------ Material supplied
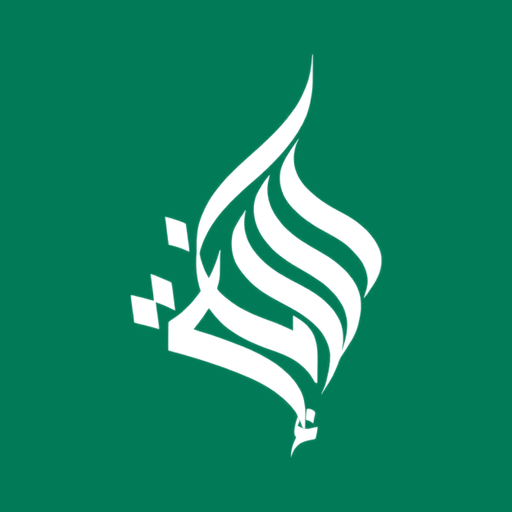
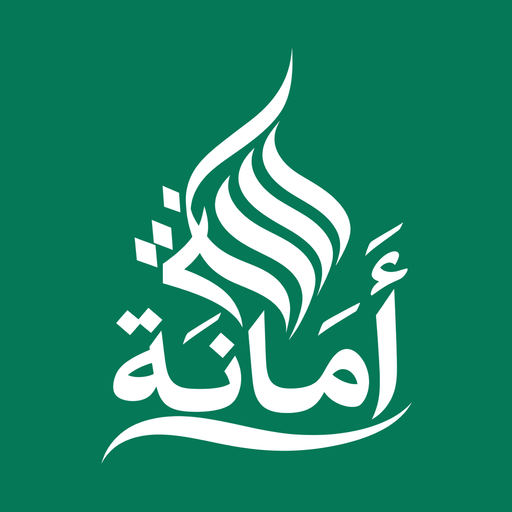
chore(pwa): update branding assets and cache version
Update application icons and increment the service worker cache version to v13 to reflect the new branding.

Changed region(s): [[0.2188, 0.0938, 0.8125, 0.9062], [0.1875, 0.875, 0.2188, 0.9062]]

diff --git a/src/components/SignUpForm.tsx b/src/components/SignUpForm.tsx
@@ -24,6 +24,7 @@ import { api } from '../utils/api.ts';
 import { isMobileViewport, setMobileBrowseMode } from '../utils/mobileSession.ts';
 import { isPdfFileUrl } from '../utils/format.ts';
 import { ActionModal } from './ActionModal.tsx';
+import { AmanahLogo } from './AmanahLogo.tsx';
 import { useCoopSession } from './AppProviders.tsx';
 
 interface NomineeDraft {
@@ -458,14 +459,17 @@ export function SignUpForm() {
         className="max-w-4xl w-full mx-auto bg-white/80 dark:bg-slate-900/75 backdrop-blur-md border border-slate-200/80 dark:border-slate-800/80 rounded-2xl p-6 sm:p-10 shadow-sm space-y-8"
       >
         <div className="flex flex-col sm:flex-row sm:items-end justify-between gap-4 border-b border-slate-200/80 dark:border-slate-800/80 pb-6">
-          <div className="space-y-1.5">
-            <div className="inline-flex items-center gap-2 text-xs font-medium text-emerald-700 dark:text-emerald-400">
-              <ShieldCheck className="w-4 h-4 shrink-0" aria-hidden="true" />
-              <span>Admin-Verified Cooperative Onboarding · AES-256-GCM KYC</span>
+          <div className="flex items-start sm:items-center gap-3.5">
+            <AmanahLogo size="md" decorative className="shadow-sm mt-0.5 sm:mt-0" />
+            <div className="space-y-1">
+              <div className="inline-flex items-center gap-1.5 text-xs font-medium text-emerald-700 dark:text-emerald-400">
+                <ShieldCheck className="w-4 h-4 shrink-0" aria-hidden="true" />
+                <span>Admin-Verified Cooperative Onboarding · AES-256-GCM KYC</span>
+              </div>
+              <h1 className="text-2xl sm:text-3xl font-bold tracking-tight text-slate-900 dark:text-white">
+                Membership Application
+              </h1>
             </div>
-            <h1 className="text-2xl sm:text-3xl font-bold tracking-tight text-slate-900 dark:text-white">
-              Membership Application
-            </h1>
           </div>
           <Link
             href="/login"

diff --git a/src/components/Hero.tsx b/src/components/Hero.tsx
@@ -2,7 +2,8 @@
 
 import { useState } from 'react';
 import Link from 'next/link';
-import { ArrowRight, HandCoins, LayoutDashboard, Shield } from 'lucide-react';
+import { ArrowRight, HandCoins, LayoutDashboard } from 'lucide-react';
+import { AmanahLogo } from './AmanahLogo.tsx';
 import { useCoopSession } from './AppProviders.tsx';
 import { MotionCard, type CardHue } from './MotionCard.tsx';
 
@@ -165,8 +166,8 @@ export function Hero({
           <div className="lg:col-span-5 flex">
             <div className="relative w-full aspect-[16/10] lg:aspect-auto lg:h-full min-h-[240px] rounded-xl overflow-hidden border border-slate-200/80 dark:border-slate-800/80 bg-slate-100 dark:bg-slate-950">
               {heroImgFailed ? (
-                <div className="w-full h-full p-8 bg-gradient-to-br from-emerald-950/15 via-slate-100 to-teal-950/10 dark:from-emerald-950/40 dark:via-slate-900 dark:to-slate-950 flex flex-col items-center justify-center text-center gap-2.5">
-                  <Shield className="w-10 h-10 text-emerald-700 dark:text-emerald-400" aria-hidden="true" />
+                <div className="w-full h-full p-8 bg-gradient-to-br from-emerald-950/15 via-slate-100 to-teal-950/10 dark:from-emerald-950/40 dark:via-slate-900 dark:to-slate-950 flex flex-col items-center justify-center text-center gap-3">
+                  <AmanahLogo size="lg" decorative className="shadow-md" />
                   <div className="text-sm font-semibold text-slate-900 dark:text-white">
                     Amanah Cooperative Sanctuary
                   </div>

diff --git a/src/components/MobileMfsHome.tsx b/src/components/MobileMfsHome.tsx
@@ -47,6 +47,7 @@ import { api } from '../utils/api.ts';
 import { formatBillingMonth, formatMoney, formatShortDate } from '../utils/format.ts';
 import { useBodyScrollLock } from '../utils/modalLock.ts';
 import { ActionModal } from './ActionModal.tsx';
+import { AmanahLogo } from './AmanahLogo.tsx';
 import { ContributionLeaderboard } from './ContributionLeaderboard.tsx';
 import type { ManagerDeskTab } from './ManagerDeskView.tsx';
 import { RepaymentSchedule } from './RepaymentSchedule.tsx';
@@ -845,10 +846,17 @@ export function MobileMfsHome({
         </div>
 
         <div className="flex items-center justify-between gap-3">
-          <div className="min-w-0">
-            <div className="text-sm font-semibold text-white truncate">{config.fundName}</div>
-            <div className="text-[11px] text-emerald-100/85 truncate mt-0.5 capitalize">
-              {user.name} · <span className="font-mono">{user.memberCode}</span> · {user.role}
+          <div className="flex items-center gap-2.5 min-w-0">
+            <AmanahLogo
+              size="sm"
+              decorative
+              className="ring-1 ring-white/25 shadow-sm"
+            />
+            <div className="min-w-0">
+              <div className="text-sm font-semibold text-white truncate">{config.fundName}</div>
+              <div className="text-[11px] text-emerald-100/85 truncate mt-0.5 capitalize">
+                {user.name} · <span className="font-mono">{user.memberCode}</span> · {user.role}
+              </div>
             </div>
           </div>
 

diff --git a/src/components/SignInForm.tsx b/src/components/SignInForm.tsx
@@ -14,6 +14,7 @@ import {
 } from '../utils/mobileDeviceAuth.ts';
 import { isMobileViewport, setMobileBrowseMode } from '../utils/mobileSession.ts';
 import { ActionModal } from './ActionModal.tsx';
+import { AmanahLogo } from './AmanahLogo.tsx';
 import { useCoopSession } from './AppProviders.tsx';
 import { MobilePinLoginPanel } from './MobilePinLoginPanel.tsx';
 
@@ -167,10 +168,13 @@ export function SignInForm() {
       >
         {/* Left Institutional Context Column */}
         <div className="lg:col-span-6 space-y-6">
-          <div className="space-y-2.5">
-            <div className="inline-flex items-center gap-2 text-xs font-semibold text-emerald-700 dark:text-emerald-400">
-              <ShieldCheck className="w-4 h-4" aria-hidden="true" />
-              <span>Encrypted Dashboard · HttpOnly JWT</span>
+          <div className="space-y-3">
+            <div className="flex items-center gap-3">
+              <AmanahLogo size="md" decorative className="shadow-sm" />
+              <div className="inline-flex items-center gap-1.5 text-xs font-semibold text-emerald-700 dark:text-emerald-400">
+                <ShieldCheck className="w-4 h-4 shrink-0" aria-hidden="true" />
+                <span>Encrypted Dashboard · HttpOnly JWT</span>
+              </div>
             </div>
             <h1 className="text-2xl sm:text-3xl font-bold tracking-tight text-slate-900 dark:text-white text-balance">
               Sign in to the Amanah Dashboard

diff --git a/public/sw.js b/public/sw.js
@@ -1,4 +1,4 @@
-const CACHE_NAME = 'amanah-pwa-v12';
+const CACHE_NAME = 'amanah-pwa-v13';
 const APP_SHELL_URLS = [
   '/manifest.webmanifest',
   '/brand-logo.png',
@@ -112,10 +112,10 @@ self.addEventListener('fetch', (event) => {
     body{margin:0;min-height:100dvh;display:flex;align-items:center;justify-content:center;padding:24px;background:#f8fafc;color:#0f172a;font-family:system-ui,-apple-system,sans-serif;text-align:center}
     @media (prefers-color-scheme:dark){body{background:#020617;color:#f1f5f9}.card{background:#0f172a;border-color:#1e293b}.sub{color:#94a3b8}}
     .card{max-width:360px;width:100%;padding:28px 24px;border-radius:20px;background:#fff;border:1px solid #e2e8f0;box-shadow:0 12px 32px rgba(2,6,23,.08)}
-    .logo{width:88px;height:88px;border-radius:20px;display:block;margin:0 auto 16px;background:#007a57;box-shadow:0 8px 20px rgba(0,122,87,.25)}
+    .logo{width:88px;height:88px;border-radius:20px;display:block;margin:0 auto 16px;background:#047857;box-shadow:0 8px 20px rgba(4,120,87,.25)}
     h1{margin:0 0 6px;font-size:18px;font-weight:700}
     .sub{margin:0 0 20px;font-size:13px;line-height:1.5;color:#475569}
-    button{background:#007a57;color:#fff;border:0;border-radius:10px;padding:10px 18px;font-size:13px;font-weight:600;cursor:pointer}
+    button{background:#047857;color:#fff;border:0;border-radius:10px;padding:10px 18px;font-size:13px;font-weight:600;cursor:pointer}
   </style>
 </head>
 <body>

diff --git a/src/components/MobilePinLoginPanel.tsx b/src/components/MobilePinLoginPanel.tsx
@@ -25,6 +25,7 @@ import {
   syncLocalAccountsWithServerUser,
   type LocalRegisteredAccount,
 } from '../utils/mobileDeviceAuth.ts';
+import { AmanahLogo } from './AmanahLogo.tsx';
 
 interface MobilePinLoginPanelProps {
   onSuccess: (user: PublicUser) => void;
@@ -146,7 +147,8 @@ export function MobilePinLoginPanel({
       {/* Selected Registered Account Card */}
       <div className="space-y-2">
         <div className="flex items-center justify-between gap-2">
-          <span className="inline-flex items-center gap-1.5 text-xs font-semibold uppercase tracking-wider text-emerald-700 dark:text-emerald-400">
+          <span className="inline-flex items-center gap-2 text-xs font-semibold uppercase tracking-wider text-emerald-700 dark:text-emerald-400">
+            <AmanahLogo size="xs" decorative className="w-5 h-5 rounded-md" />
             <Smartphone className="w-3.5 h-3.5" aria-hidden="true" />
             <span>Registered Device · 4-Digit PIN</span>
           </span>

diff --git a/src/components/AmanahLogo.tsx b/src/components/AmanahLogo.tsx
@@ -22,7 +22,7 @@ export function AmanahLogo({
   const src = variant === 'lockup' ? '/brand-lockup.png' : '/brand-logo.png';
   return (
     <span
-      className={`inline-flex items-center justify-center overflow-hidden bg-[#007a57] ring-1 ring-emerald-500/30 shadow-xs shrink-0 select-none ${SIZE_CLASSES[size]} ${className}`}
+      className={`inline-flex items-center justify-center overflow-hidden bg-[#047857] ring-1 ring-emerald-400/35 shadow-xs shrink-0 select-none ${SIZE_CLASSES[size]} ${className}`}
     >
       <img
         src={src}

diff --git a/src/app/loading.tsx b/src/app/loading.tsx
@@ -21,7 +21,10 @@ export default function AppLoading() {
           />
         </div>
 
-        <p className="text-xs sm:text-sm font-medium text-slate-700 dark:text-slate-300">
+        <h1 className="text-lg font-bold tracking-tight text-slate-900 dark:text-white">
+          Amanah
+        </h1>
+        <p className="mt-1 text-xs sm:text-sm font-medium text-slate-700 dark:text-slate-300">
           Qard Hasan &amp; Halal Cooperative Treasury
         </p>
 

diff --git a/src/app/manifest.ts b/src/app/manifest.ts
@@ -11,8 +11,8 @@ export default function manifest(): MetadataRoute.Manifest {
     scope: '/',
     display: 'standalone',
     orientation: 'portrait',
-    background_color: '#007a57',
-    theme_color: '#007a57',
+    background_color: '#047857',
+    theme_color: '#047857',
     icons: [
       {
         src: '/pwa-192x192.png',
------------
- [Assignment]: Working from the records above, find how many lines contain the string "MobileMfsHome" and answer with the bare number.

- [Result for this task]: 2